= Task data =
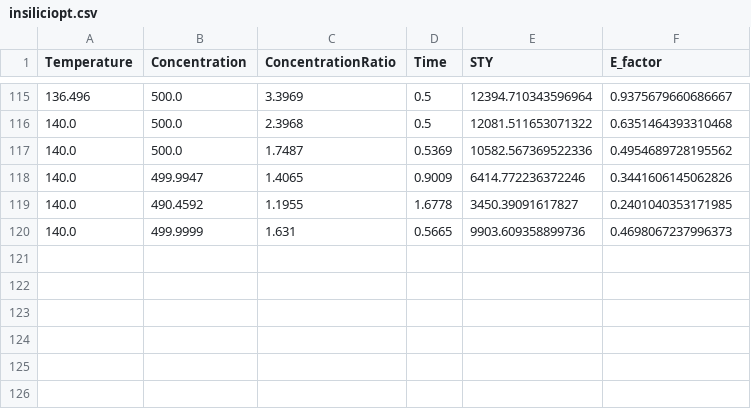
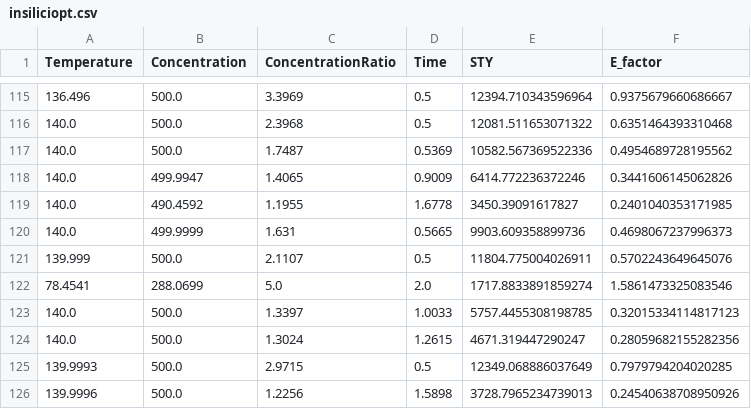
Before and after one commit to bg196678/IS-Pareto, a CSV file: examples/system_1/tsemo/output/data/insiliciopt.csv, drawn as a sheet; only a part is shown, gaps mark what is left out; the diff names each change by its address in the sheet, - before the commit and + after, or states it on an @@ line.

Commit message:
insiliciopt -> quantumpareto

```diff
--- a/examples/system_1/tsemo/output/data/insiliciopt.csv
+++ b/examples/system_1/tsemo/output/data/insiliciopt.csv
+row 121: 139.999 | 500.0 | 2.1107 | 0.5 | 11804.775004026911 | 0.5702243649645076
+row 122: 78.4541 | 288.0699 | 5.0 | 2.0 | 1717.8833891859274 | 1.5861473325083546
+row 123: 140.0 | 500.0 | 1.3397 | 1.0033 | 5757.4455308198785 | 0.32015334114817123
+row 124: 140.0 | 500.0 | 1.3024 | 1.2615 | 4671.319447290247 | 0.28059682155282356
+row 125: 139.9993 | 500.0 | 2.9715 | 0.5 | 12349.068886037649 | 0.7979794204020285
+row 126: 139.9996 | 500.0 | 1.2256 | 1.5898 | 3728.7965234739013 | 0.24540638708950926
```
Also changed, not shown: 57 other files.
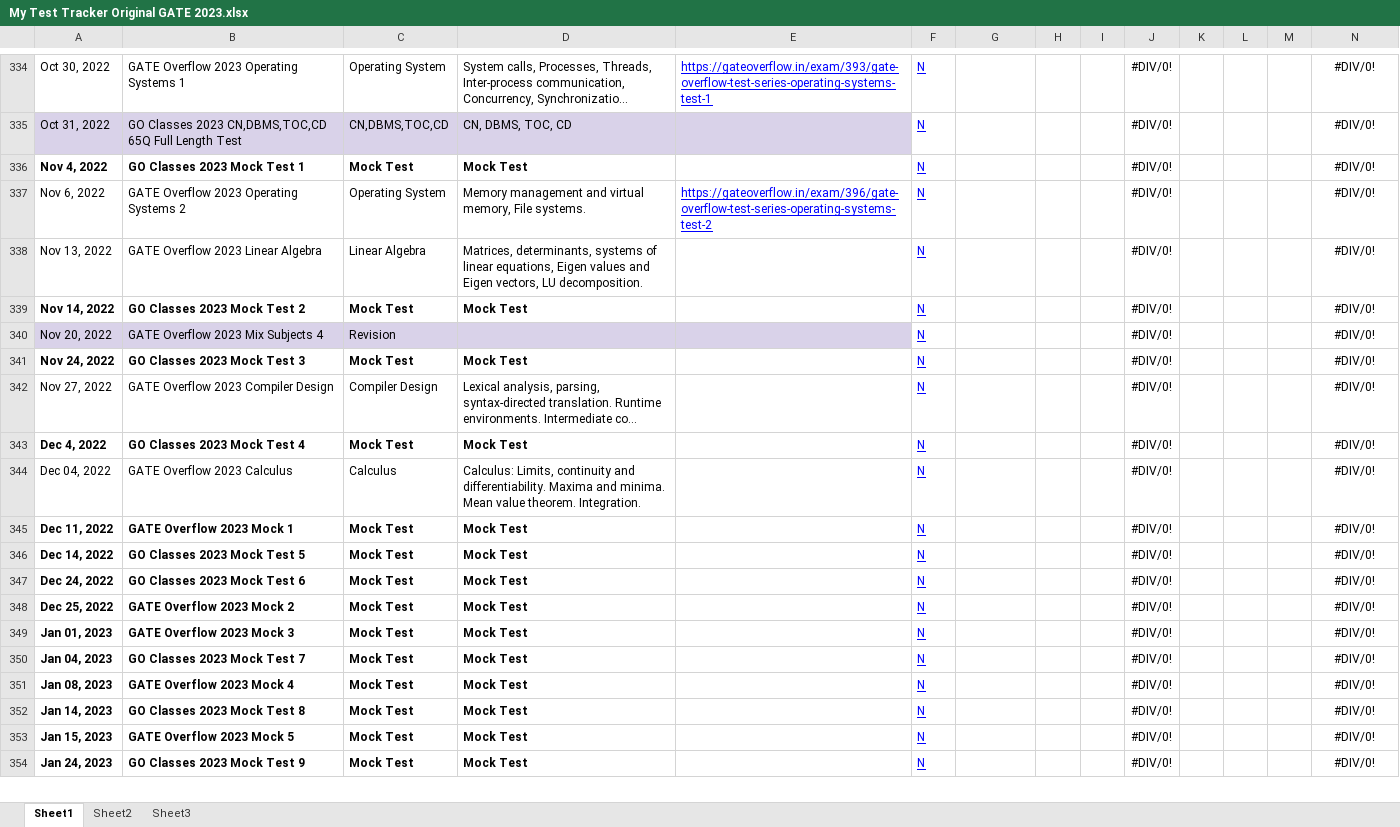
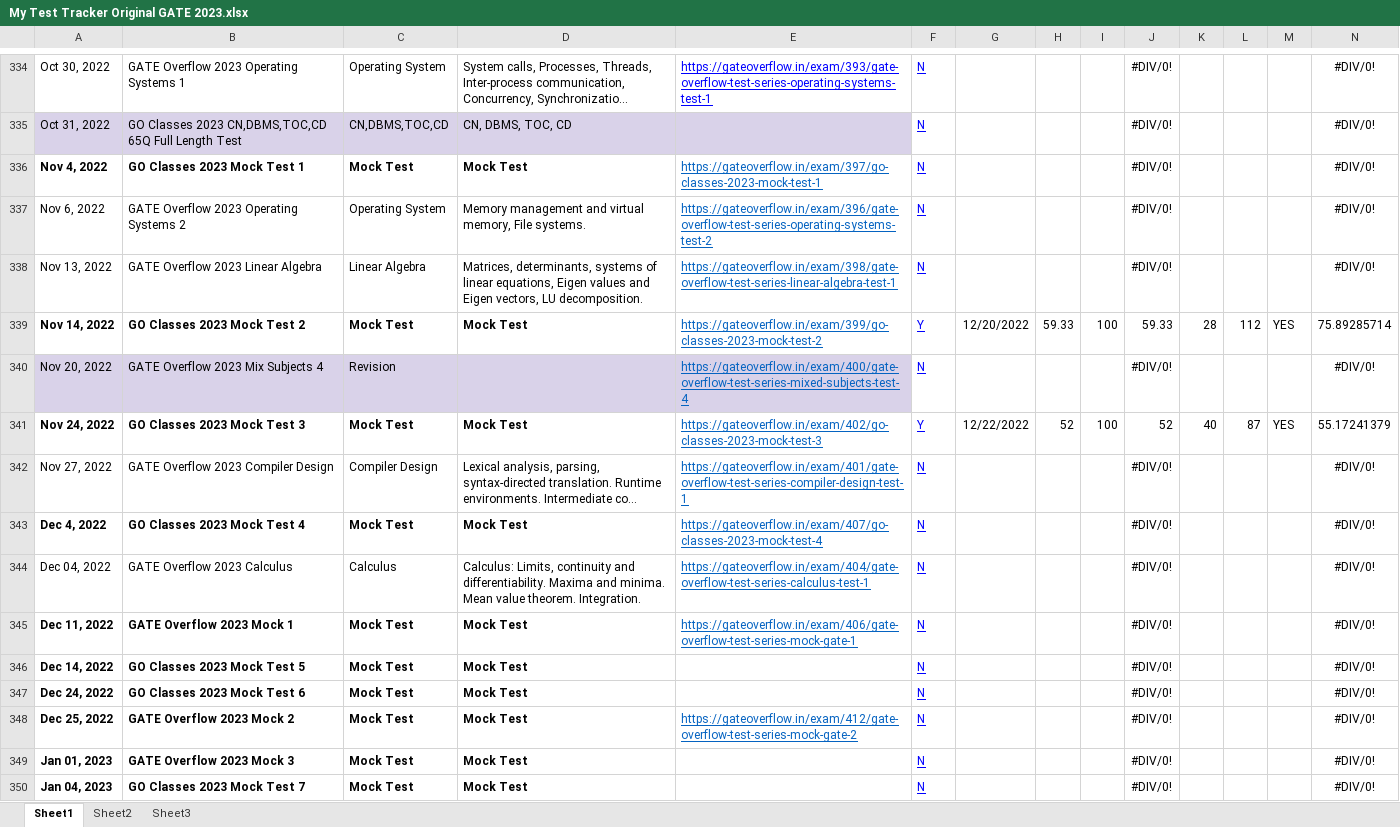
Before and after one commit to Abhrajyoti00/Abhrajyoti00-GATE_2022_2023, an Excel workbook: My Test Tracker Original GATE 2023.xlsx, sheet Sheet1, drawn as a sheet; only a part is shown, gaps mark what is left out; the shorter side is filled out with more unchanged rows; long unchanged cells end in …; values as stored, in another font and other column widths than the file's, no borders; conditional formats and table styles not drawn; removed rows and columns are numbered as before the commit, all else as after; rows hold the shown columns only; the diff names each change by its address in the sheet, - before the commit and + after, or states it on an @@ line.

Commit message:
Updated test tracker

```diff
--- a/My Test Tracker Original GATE 2023.xlsx (sheet Sheet1)
+++ b/My Test Tracker Original GATE 2023.xlsx (sheet Sheet1)
-E336: (empty)
+E336: https://gateoverflow.in/exam/397/go-classes-2023-mock-test-1
-E337 text colour: #0000FF
+E337 text colour: #0563C1
-E338: (empty)
+E338: https://gateoverflow.in/exam/398/gate-overflow-test-series-linear-algebra-test-1
-row 339: Nov 14, 2022 | GO Classes 2023 Mock Test 2 | Mock Test | Mock Test |  | N |  |  |  | #DIV/0! |  |  |  | #DIV/0!
+row 339: Nov 14, 2022 | GO Classes 2023 Mock Test 2 | Mock Test | Mock Test | https://gateoverflow.in/exam/399/go-classes-2023-mock-test-2 | Y | 12/20/2022 | 59.33 | 100 | 59.33 | 28 | 112 | YES | 75.89285714
-E340: (empty)
+E340: https://gateoverflow.in/exam/400/gate-overflow-test-series-mixed-subjects-test-4
-row 341: Nov 24, 2022 | GO Classes 2023 Mock Test 3 | Mock Test | Mock Test |  | N |  |  |  | #DIV/0! |  |  |  | #DIV/0!
+row 341: Nov 24, 2022 | GO Classes 2023 Mock Test 3 | Mock Test | Mock Test | https://gateoverflow.in/exam/402/go-classes-2023-mock-test-3 | Y | 12/22/2022 | 52 | 100 | 52 | 40 | 87 | YES | 55.17241379
-E342: (empty)
+E342: https://gateoverflow.in/exam/401/gate-overflow-test-series-compiler-design-test-1
-E343: (empty)
+E343: https://gateoverflow.in/exam/407/go-classes-2023-mock-test-4
-E344: (empty)
+E344: https://gateoverflow.in/exam/404/gate-overflow-test-series-calculus-test-1
-E345: (empty)
+E345: https://gateoverflow.in/exam/406/gate-overflow-test-series-mock-gate-1
-E348: (empty)
+E348: https://gateoverflow.in/exam/412/gate-overflow-test-series-mock-gate-2
```
Also changed, not shown: My Marks Tracker.xlsx.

= The problem =
Copy the listing above in full and exactly, but omit each picture that it holds.

= The answer =
Before and after one commit to bg196678/IS-Pareto, a CSV file: examples/system_1/tsemo/output/data/insiliciopt.csv, drawn as a sheet; only a part is shown, gaps mark what is left out; the diff names each change by its address in the sheet, - before the commit and + after, or states it on an @@ line.

Commit message:
insiliciopt -> quantumpareto

```diff
--- a/examples/system_1/tsemo/output/data/insiliciopt.csv
+++ b/examples/system_1/tsemo/output/data/insiliciopt.csv
+row 121: 139.999 | 500.0 | 2.1107 | 0.5 | 11804.775004026911 | 0.5702243649645076
+row 122: 78.4541 | 288.0699 | 5.0 | 2.0 | 1717.8833891859274 | 1.5861473325083546
+row 123: 140.0 | 500.0 | 1.3397 | 1.0033 | 5757.4455308198785 | 0.32015334114817123
+row 124: 140.0 | 500.0 | 1.3024 | 1.2615 | 4671.319447290247 | 0.28059682155282356
+row 125: 139.9993 | 500.0 | 2.9715 | 0.5 | 12349.068886037649 | 0.7979794204020285
+row 126: 139.9996 | 500.0 | 1.2256 | 1.5898 | 3728.7965234739013 | 0.24540638708950926
```
Also changed, not shown: 57 other files.
Before and after one commit to Abhrajyoti00/Abhrajyoti00-GATE_2022_2023, an Excel workbook: My Test Tracker Original GATE 2023.xlsx, sheet Sheet1, drawn as a sheet; only a part is shown, gaps mark what is left out; the shorter side is filled out with more unchanged rows; long unchanged cells end in …; values as stored, in another font and other column widths than the file's, no borders; conditional formats and table styles not drawn; removed rows and columns are numbered as before the commit, all else as after; rows hold the shown columns only; the diff names each change by its address in the sheet, - before the commit and + after, or states it on an @@ line.

Commit message:
Updated test tracker

```diff
--- a/My Test Tracker Original GATE 2023.xlsx (sheet Sheet1)
+++ b/My Test Tracker Original GATE 2023.xlsx (sheet Sheet1)
-E336: (empty)
+E336: https://gateoverflow.in/exam/397/go-classes-2023-mock-test-1
-E337 text colour: #0000FF
+E337 text colour: #0563C1
-E338: (empty)
+E338: https://gateoverflow.in/exam/398/gate-overflow-test-series-linear-algebra-test-1
-row 339: Nov 14, 2022 | GO Classes 2023 Mock Test 2 | Mock Test | Mock Test |  | N |  |  |  | #DIV/0! |  |  |  | #DIV/0!
+row 339: Nov 14, 2022 | GO Classes 2023 Mock Test 2 | Mock Test | Mock Test | https://gateoverflow.in/exam/399/go-classes-2023-mock-test-2 | Y | 12/20/2022 | 59.33 | 100 | 59.33 | 28 | 112 | YES | 75.89285714
-E340: (empty)
+E340: https://gateoverflow.in/exam/400/gate-overflow-test-series-mixed-subjects-test-4
-row 341: Nov 24, 2022 | GO Classes 2023 Mock Test 3 | Mock Test | Mock Test |  | N |  |  |  | #DIV/0! |  |  |  | #DIV/0!
+row 341: Nov 24, 2022 | GO Classes 2023 Mock Test 3 | Mock Test | Mock Test | https://gateoverflow.in/exam/402/go-classes-2023-mock-test-3 | Y | 12/22/2022 | 52 | 100 | 52 | 40 | 87 | YES | 55.17241379
-E342: (empty)
+E342: https://gateoverflow.in/exam/401/gate-overflow-test-series-compiler-design-test-1
-E343: (empty)
+E343: https://gateoverflow.in/exam/407/go-classes-2023-mock-test-4
-E344: (empty)
+E344: https://gateoverflow.in/exam/404/gate-overflow-test-series-calculus-test-1
-E345: (empty)
+E345: https://gateoverflow.in/exam/406/gate-overflow-test-series-mock-gate-1
-E348: (empty)
+E348: https://gateoverflow.in/exam/412/gate-overflow-test-series-mock-gate-2
```
Also changed, not shown: My Marks Tracker.xlsx.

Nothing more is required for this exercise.